From Keith Gessen, August 26, 2004 (Still not hating blogs.)
Fair enough--please take your time with it.
The Intellectual Situation was written collectively. Especially the more offensive parts. We'd have done the whole magazine unsigned, but I think people might have found that weird. We really wanted to have a section in there that was from all of us, saying things we all believed to be true.
Which goes some way, maybe, toward answering the question of us writing so much of the thing. It's just a different model of magazine. As you say, Eliot's Criterion, where he published The Waste Land, or something like Partisan Review (those guys published their own poetry!), are places where the editors had things they wanted to say that they believed no one else was saying. Irving Howe's Dissent. Herzen's Bell. Dwight Macdonald's Politics. Sartre's Les Temps Modernes. The other model is curatorial: you're throwing a creative writing contest and whoever wins the contest gets published. That's the New American Review or the Paris Review--or the thousand magazines associated with MFA programs. They're both valid models, but obviously we're working in the first one.

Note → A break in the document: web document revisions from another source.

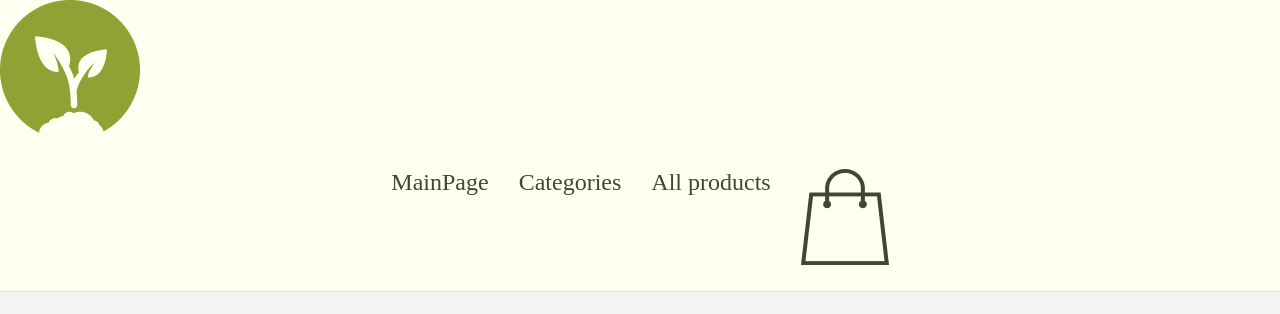
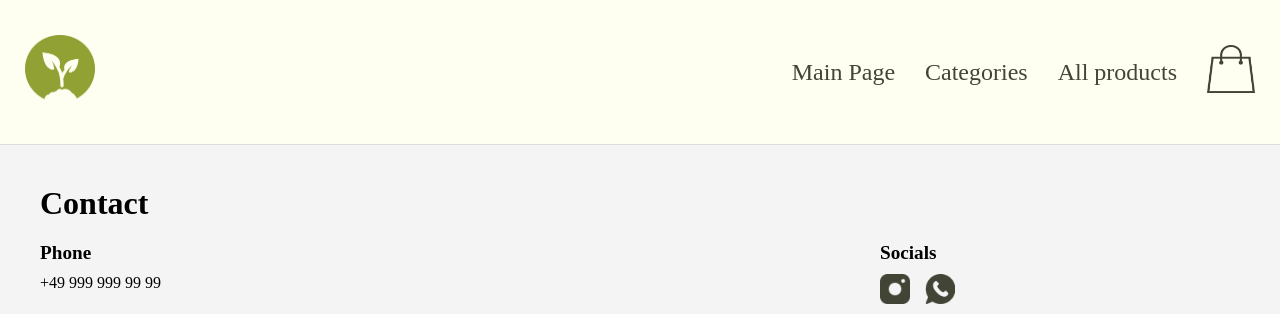
Before and after one commit to Vadim1489/GardenProject_FE_TelRan, a React (Create React App) app: page / in a window 1280 px wide. Shown: the top 314 px of the page. Built offline with nearby package versions, Linux system fonts and the light colour scheme.

Commit message:
header update with styles

```diff
--- a/src/components/Header/index.jsx
+++ b/src/components/Header/index.jsx
@@ -9,7 +9,7 @@ import logo from './media/logo.png';
 export default function Header() {
   return (
     <header className={s.header}>
-        <Link to='/'> <img src={logo} alt="Logo" /></Link>
+        <Link to='/' className={s.logo}> <img src={logo} alt="Logo" /></Link>
         <NavMenu />
     </header>
   )
--- a/src/components/Header/index.module.css
+++ b/src/components/Header/index.module.css
@@ -1,3 +1,15 @@
 .header{
+    display: flex;
+    flex-direction: row;
+    justify-content: space-between;
+    align-items: center;
+    padding: 25px ;
     background-color: #FFFFF1;
+
 }
+
+
+.logo > img {
+    width: 70px;
+    height: 70px;
+}
--- a/src/components/NavMenu/index.jsx
+++ b/src/components/NavMenu/index.jsx
@@ -7,10 +7,10 @@ export default function NavMenu() {
   return (
     <div>
       <nav className={s.nav_menu}>
-        <Link to='/'>MainPage</Link>
+        <Link to='/'>Main Page</Link>
         <Link to='/categories'>Categories</Link>
         <Link to='/all_products'>All products</Link>
-        <Link to='/cart'><img src={Cart} alt="Cart" /></Link>
+        <Link to='/cart'className={s.cart}><img src={Cart} alt="Cart" /></Link>
 
       </nav>
 
--- a/src/components/NavMenu/index.module.css
+++ b/src/components/NavMenu/index.module.css
@@ -1,6 +1,7 @@
 .nav_menu {
     display: flex;
     justify-content: center;
+    align-items: center;
     gap: 30px;
     padding: 20px 0;
     font-size: 24px;
@@ -10,5 +11,9 @@
 .nav_menu > a {
     text-decoration: none;
     color: #424436;
-    ;
 }
+
+.nav_menu > .cart > img  {
+    width: 48px;
+    height: 48px;
+}
```
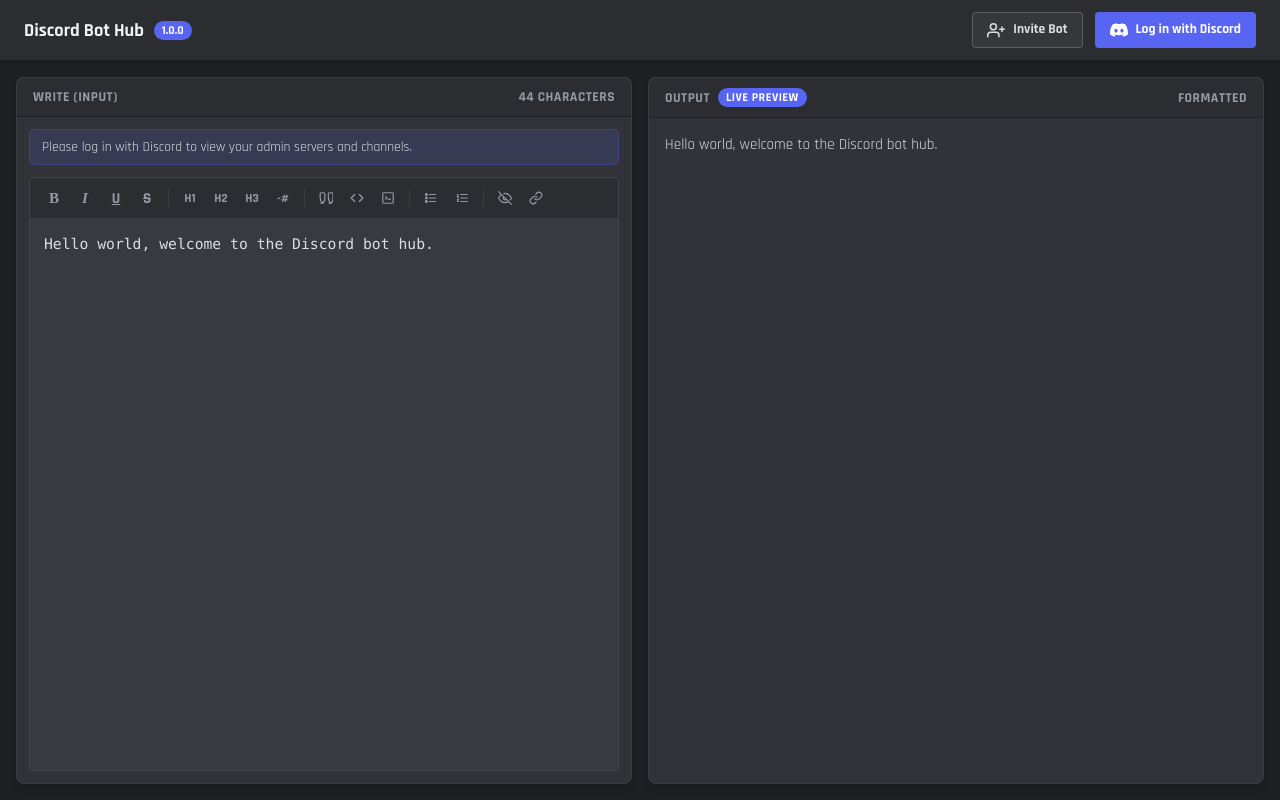
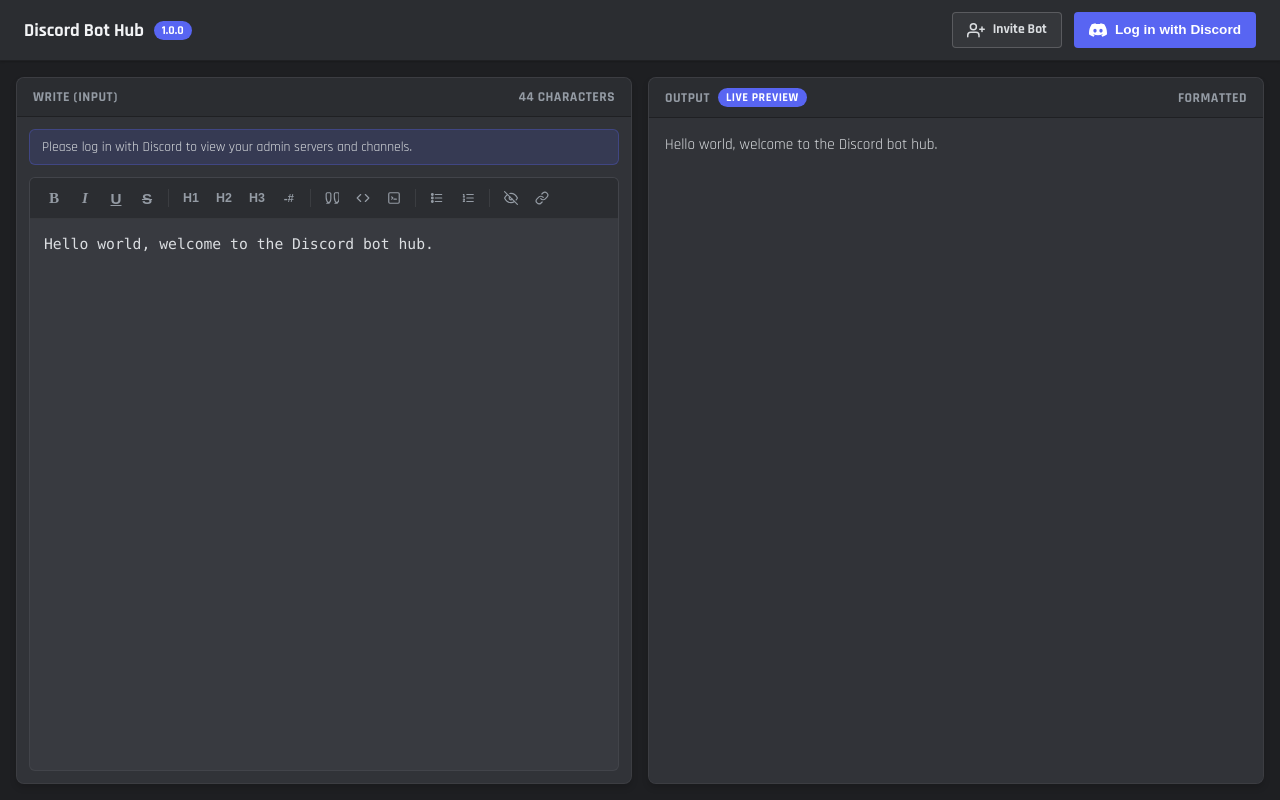
Before and after one commit to darketomaly/discord-bot-frontend, an Astro site: page / in a window 1280 px wide. Built offline with nearby package versions, Linux system fonts and the light colour scheme; Astro itself is replaced by a stand-in of ours.

Commit message:
Revert "Updated font"
This reverts commit a2a0cd3a3017704a9cd560f860048c5d74b16401.

```diff
--- a/src/pages/auth/callback.astro
+++ b/src/pages/auth/callback.astro
@@ -20,10 +20,6 @@ import "@fontsource/rajdhani/500.css";
 				justify-content: center;
 				height: 100vh;
 				margin: 0;
-			}
-			button,
-			a {
-				font: inherit;
 			}
 			.card {
 				background-color: #2b2d31;
--- a/src/pages/index.astro
+++ b/src/pages/index.astro
@@ -78,15 +78,6 @@ const initialHtml = parseDiscordMarkdown(initialMarkdown);
 				flex-direction: column;
 				height: 100vh;
 				overflow: hidden;
-			}
-
-			button,
-			input,
-			select,
-			textarea,
-			optgroup,
-			option {
-				font: inherit;
 			}
 
 			header {
```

On the other hand, once we've made it clear what we're doing and how we want it done, we'd like for other people to show up and do it for us so that we can lie back and watch the money roll in. That hasn't happened yet, though.